The legend of Santa Claus can be traced back hundreds of years to St. Nicholas (a bishop of the fourth century and a gift giver of Myra). It is believed that Nicholas was born sometime around 280 A.D. in Patara, near Myra in modern-day Turkey.
For several centuries, approx. 1200 to 1500, St. Nicholas was the bringer of gifts on the eve of his feast day i.e., December 6th.
St. Nicholas was known for his good deeds; he was known for helping the poor and needy.
Stories of his benevolence were many. It is said that he gave away all his inherited wealth and travelled the countryside helping the poor and the sick. One of the best-known stories is that of three poor girls. The poor father had no money to pay for their dowry, if he had to marry them. He decided to sell the three daughters to slavery for money. St. Nicholas was the bishop of the town and he decided to help this family.
Nicholas, then decided to execute this plan. He waited for the entire town to sleep and crept up to the window and quickly tossed enough money for the family and hurried back to his home. The next morning, the poor man got up to surprise and was happy thinking it was God’s act. He decided to get his first daughter married. He thought that she and her new husband would support the poor father and the two sisters. But that did not happen and the man was left again in poverty. He again decided to sell his second daughter. St. Nicholas again dropped a bag of money in the house. Again the next morning , the poor man was so elated to receive the money and he decided to get his second daughter married. He again thought that the newly wedded couple would help the poor father but that did not happen. Now, to his utter dismay the father thought of selling his third daughter. He knew he was wrong in doing so, but he had no option but to go ahead selling the poor girl. This time the poor man decided to find out where was the money coming from. He waited through the night. Nicholas again came to the window and threw the money. But this time he was caught and the man decided to chase this mysterious person giving money. Ultimately, it was discovered that it was St. Nicholas and he pleaded to the poor man to not disclose his identity. The poor man realized his folly and begged for mercy. St. Nicholas forgave him but asked him to keep his giving of money as a secret . But somehow this never remained a secret and St. Nicholas became to be known as the giver of joy. There were many such stories of this saint and his good deeds which went for centuries.
Today, Nicholas is considered the patron saint of sailors, children, wolves, and pawnbrokers, among others—as well as the inspiration for the figure of Santa Claus.

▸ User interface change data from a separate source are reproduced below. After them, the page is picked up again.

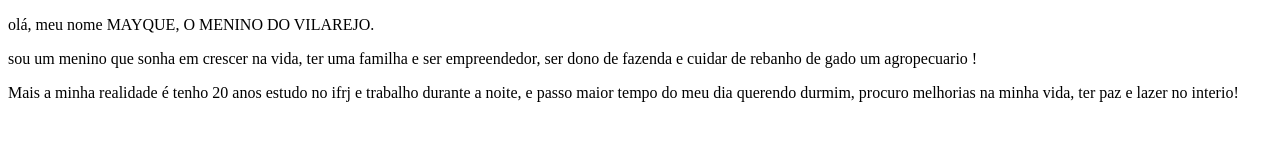
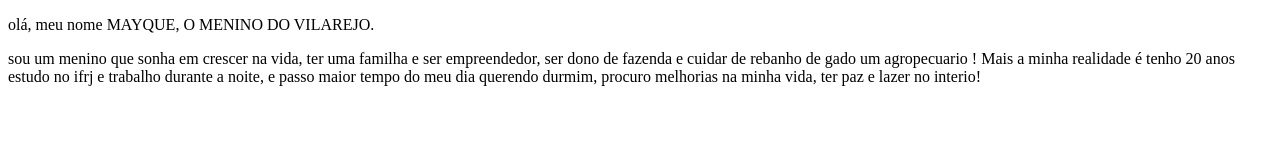
Before and after one commit to Agroboy25/minhapagina, a plain HTML site: page index.html in a window 1280 px wide. Drawn offline with Linux system fonts and the light colour scheme.

Commit message:
Update index.html

```diff
--- a/index.html
+++ b/index.html
@@ -5,8 +5,8 @@
   </head>
   <body>
     <p>olá, meu nome MAYQUE, O MENINO DO VILAREJO.</p>
-  </body>sou um menino que sonha em crescer na vida, ter uma familha e ser empreendedor, ser dono de fazenda e cuidar de rebanho de gado um agropecuario !<p></p>
-</head>Mais a minha realidade é tenho 20 anos estudo no ifrj e trabalho durante a noite, e passo maior tempo do meu dia querendo durmim, procuro melhorias
-  na minha vida, ter paz e lazer no interio!</head>
+  sou um menino que sonha em crescer na vida, ter uma familha e ser empreendedor, ser dono de fazenda e cuidar de rebanho de gado um agropecuario !
+Mais a minha realidade é tenho 20 anos estudo no ifrj e trabalho durante a noite, e passo maior tempo do meu dia querendo durmim, procuro melhorias
+  na minha vida, ter paz e lazer no interio!
+  </body>
 </html>
-</p>
```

By the Renaissance, St. Nicholas was the most popular saint in Europe. He made his entry into the American culture by the end of 18th century. In around December 1773, and again in 1774, a New York newspaper reported that groups of Dutch families had gathered to honor the anniversary of his death. Later these Dutch settlers in USA took the old stories of St. Nicholas and he was called as ‘Sinter Klaas’ which then later got changed to Santa Claus.

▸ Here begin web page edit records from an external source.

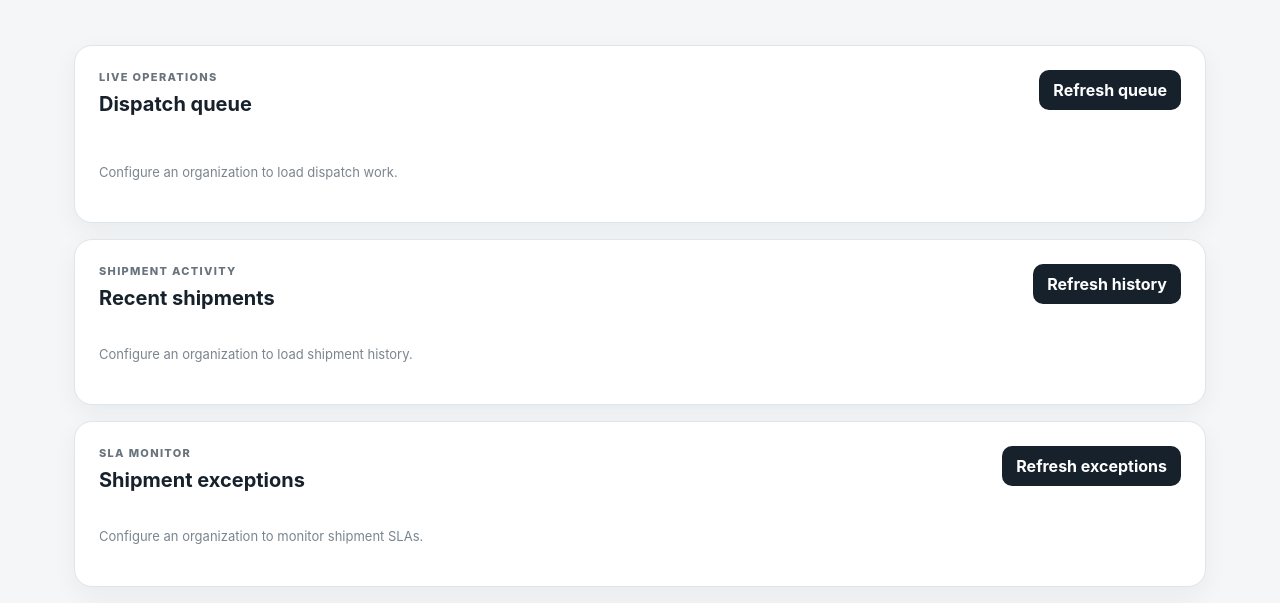
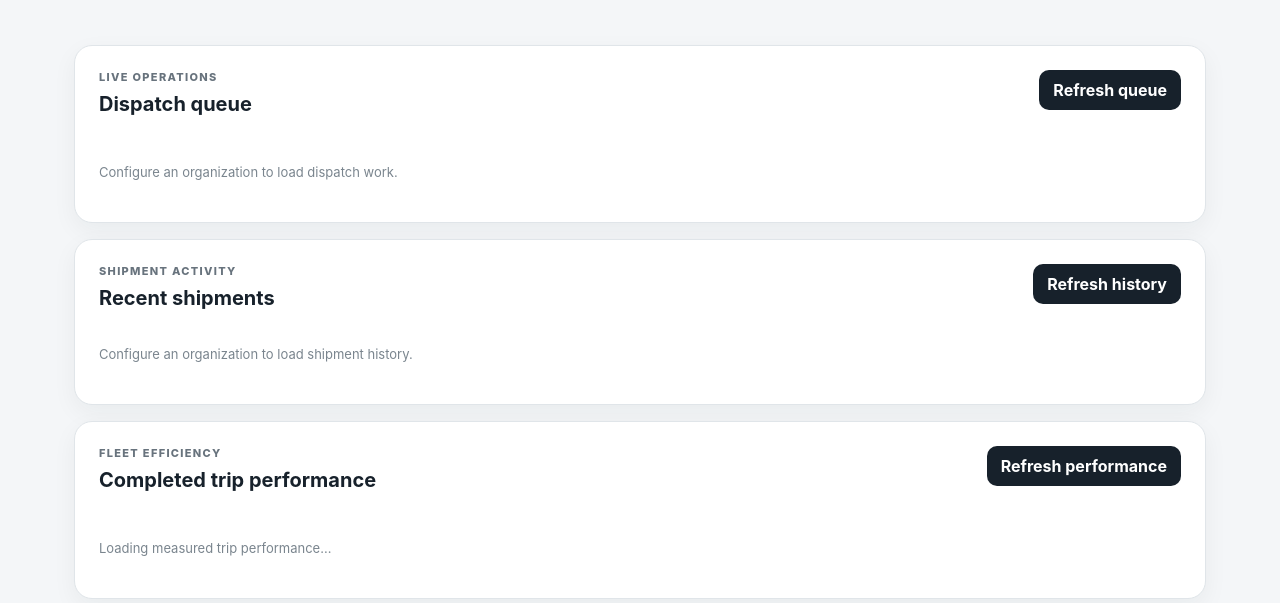
Before and after one commit to GlobalTech638/ai-logistics-platform, a React app: page apps/web/index.html in a window 1280 px wide. Shown: the part 158-761 px from the top of the page. Built offline with nearby package versions, Linux system fonts and the light colour scheme.

Commit message:
Add measured trip performance panel to dashboard

```diff
--- a/apps/web/index.html
+++ b/apps/web/index.html
@@ -43,6 +43,20 @@
         </div>
         <div id="recent-shipments" class="dispatch-list">
           <div class="empty">Loading recent shipments…</div>
+        </div>
+      </section>
+
+      <section class="panel dispatch-panel">
+        <div class="panel-head">
+          <div>
+            <p class="eyebrow">FLEET EFFICIENCY</p>
+            <h2>Completed trip performance</h2>
+          </div>
+          <button id="performance-refresh" class="action-button" type="button">Refresh performance</button>
+        </div>
+        <div id="trip-performance-summary" class="dispatch-summary"></div>
+        <div id="trip-performance" class="dispatch-list">
+          <div class="empty">Loading measured trip performance…</div>
         </div>
       </section>
 
```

In 1809, Washington Irving helped to popularize the Sinter Klaas stories when he referred to St. Nicholas as the patron saint of New York in his book, The History of New York.
The current portrayal of Santa Claus is based on images drawn by cartoonist Thomas Nast for Harper’s Weekly, in 1863. This depiction was broadly based on the description given in the poem “An account of a Visit from St. Nicholas” (also known as “’Twas the Night Before Christmas”), written by Clement Clarke Moore, written in 1822.
This image of Santa Claus was further developed in an advertisement created for the famous Coca-Cola company described him as a stout white-bearded gentleman dressed in a red suit with a black belt, black boots, and a soft red cap. This was effectively created by illustrator Haddon Sundblum in 1931.
Thus, goes the story of Santa and Christmas and as the world celebrates the festival of joy and giving, little do we know about the origin of this great soul: our very loved one” Santa Claus”.